An awareness of the causes of lymphoedema and the associated risk factors is important so that those at risk, their families, carers and healthcare professionals can detect and/or monitor any signs and symptoms and report them quickly. It is also important to note that lymphoedema can develop many years after a causative event, so being vigilant is very important. 

There are two main types of lymphoedema – primary lymphoedema and secondary lymphoedema. The causes are different for each type as listed below:

Primary lymphoedema 

Primary lymphoedema is congenital - a genetic fault that is usually due to an under development or weakness of the lymphatic vessels in the womb. This may lead to a swelling that is noticeable at birth (or just after) however, it may also appear much later in life. Primary lymphoedema can sometimes be congenital and hereditary. That is, it may run in families - passed on from one affected family member to another.

Secondary lymphoedema

Secondary lymphoedema may develop for many reasons but occurs generally when the lymphatic system is either damaged or overloaded. 

A damaged lymphatic system maybe the result of:

  • Complications from cancer treatment such as surgery (particularly when lymph nodes are removed), radiotherapy and some chemotherapy/hormone treatment. In addition, seroma formation and axillary web syndrome may contribute to the development of lymphoedema.
  • A wound or skin infection (such as cellulitis), especially when repeated attacks of infection are problematic. 
  • Severe injury, surgery (for example, vein stripping for a heart by-pass), burns or other trauma

An overloaded lymphatic system maybe the result of:

  • Reduced or limited movement, paralysis or muscle weakness (for example, following a stroke)
  • Blood vessels not working correctly; for example, in patients suffering from varicose veins, leg ulcers or following a deep vein thrombosis (DVT)
  • Obesity as being overweight can add additional stress to the lymphatic system putting pressure onto lymph nodes and vessels
  • Chronic skin disorders such as eczema or psoriasis
  • Certain inflammatory conditions, such as rheumatoid arthritis
  • Cancer regression, localised and/or advancing tumour may block local drainage
  • Certain medication given for other medical conditions may cause swelling (also known as oedema) which, if left untreated, may lead to lymphoedema

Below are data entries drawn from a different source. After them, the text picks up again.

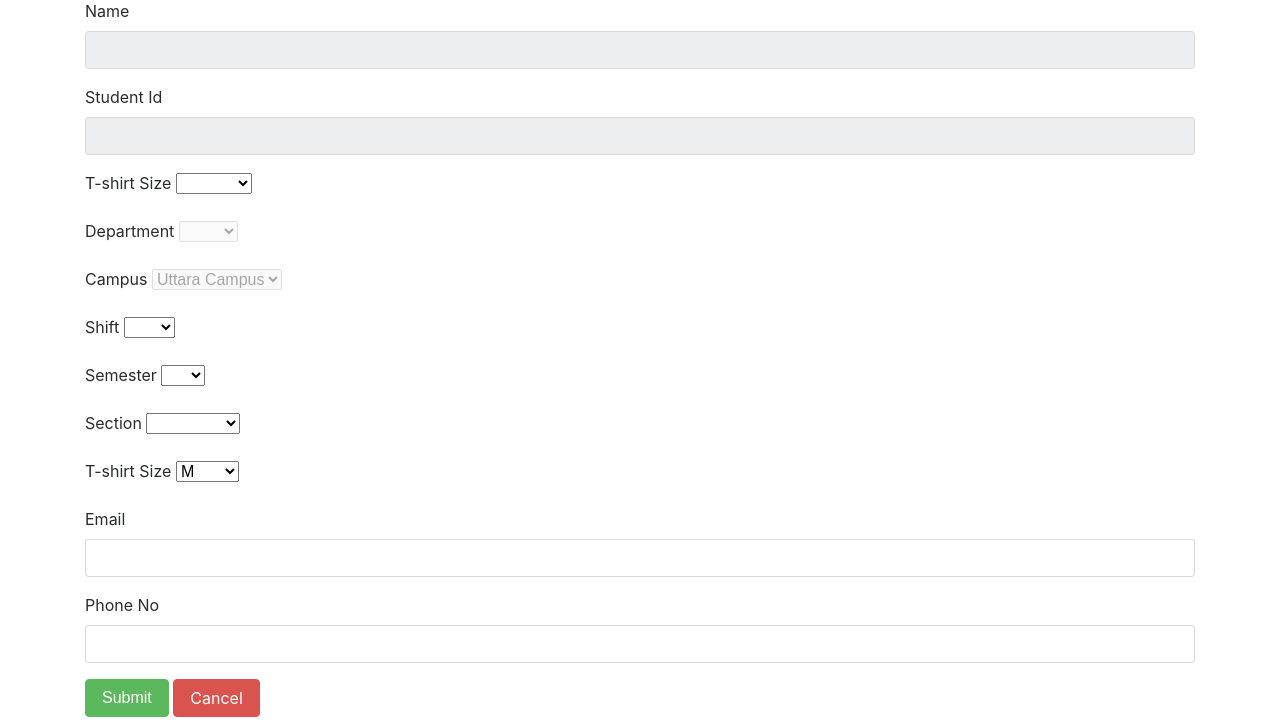
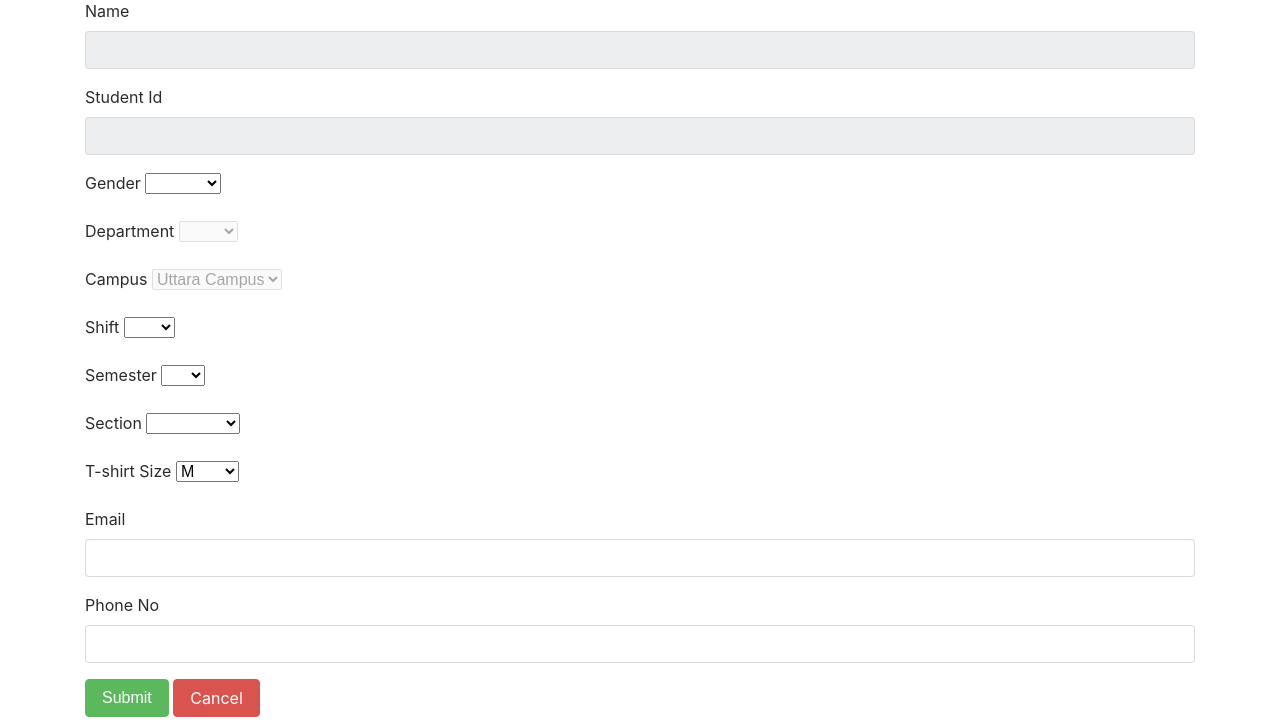
Before and after one commit to fuadwasi/topc_site, a Django app: page /std-reg/ in a window 1280 px wide. Shown: the part 75-800 px from the top of the page. Run offline with Django 3.2, Linux system fonts and the light colour scheme; some libraries are stand-ins or nearby versions.

Commit message:
std-reg modified 2

```diff
--- a/TOPC_Reg_SYS/templates/std-reg.html
+++ b/TOPC_Reg_SYS/templates/std-reg.html
@@ -25,7 +25,7 @@
                        value="{{ student.sID }}" name="sId" {% if user.is_superuser == 0 %}disabled{% endif %}>
             </div>
         <div class="form-group">
-                <label>T-shirt Size</label>
+                <label>Gender</label>
 
                 <select name="gender" required="true">
                     <option value="{{student.gender}}">{{student.gender}}</option>
```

Please do not make any changes to any recommended treatment for ANY condition without seeking medical advice first from a healthcare professional. This is important even if you are concerned you may have lymphoedema.  

Click here to learn more about the types of lymphoedema.